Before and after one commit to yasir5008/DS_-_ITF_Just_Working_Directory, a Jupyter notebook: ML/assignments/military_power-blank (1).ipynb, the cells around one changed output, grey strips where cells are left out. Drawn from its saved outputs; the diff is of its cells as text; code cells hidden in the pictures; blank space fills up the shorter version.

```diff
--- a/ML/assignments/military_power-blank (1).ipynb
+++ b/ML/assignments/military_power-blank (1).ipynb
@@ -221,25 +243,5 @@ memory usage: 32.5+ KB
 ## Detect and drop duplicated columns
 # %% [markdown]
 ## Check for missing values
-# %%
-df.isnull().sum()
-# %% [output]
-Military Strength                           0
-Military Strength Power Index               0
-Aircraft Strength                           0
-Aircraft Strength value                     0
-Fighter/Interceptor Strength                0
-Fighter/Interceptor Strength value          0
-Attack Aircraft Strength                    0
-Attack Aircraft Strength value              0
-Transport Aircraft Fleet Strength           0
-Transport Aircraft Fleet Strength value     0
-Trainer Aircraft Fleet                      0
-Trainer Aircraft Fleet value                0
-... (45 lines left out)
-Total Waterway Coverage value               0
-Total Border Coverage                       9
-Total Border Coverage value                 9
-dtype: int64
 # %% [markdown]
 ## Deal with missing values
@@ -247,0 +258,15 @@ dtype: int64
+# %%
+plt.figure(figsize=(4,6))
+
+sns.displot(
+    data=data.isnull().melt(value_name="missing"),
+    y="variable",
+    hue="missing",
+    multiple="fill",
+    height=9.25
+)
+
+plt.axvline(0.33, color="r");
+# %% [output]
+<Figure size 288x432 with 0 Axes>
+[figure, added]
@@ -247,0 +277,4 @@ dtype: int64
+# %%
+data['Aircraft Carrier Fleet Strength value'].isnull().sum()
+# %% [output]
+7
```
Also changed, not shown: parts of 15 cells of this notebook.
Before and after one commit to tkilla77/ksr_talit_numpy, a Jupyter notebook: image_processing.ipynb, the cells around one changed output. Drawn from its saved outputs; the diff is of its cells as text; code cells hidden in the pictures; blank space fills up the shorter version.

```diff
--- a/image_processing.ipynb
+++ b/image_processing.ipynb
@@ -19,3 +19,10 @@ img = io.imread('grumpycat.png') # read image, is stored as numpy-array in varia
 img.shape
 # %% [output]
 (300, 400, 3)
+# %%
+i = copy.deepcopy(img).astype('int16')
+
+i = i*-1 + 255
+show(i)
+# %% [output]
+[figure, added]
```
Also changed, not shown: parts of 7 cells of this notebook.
--*--
Report every line containing the word "missing" from the listing above.

 ## Check for missing values
 ## Deal with missing values
+    data=data.isnull().melt(value_name="missing"),
+    hue="missing",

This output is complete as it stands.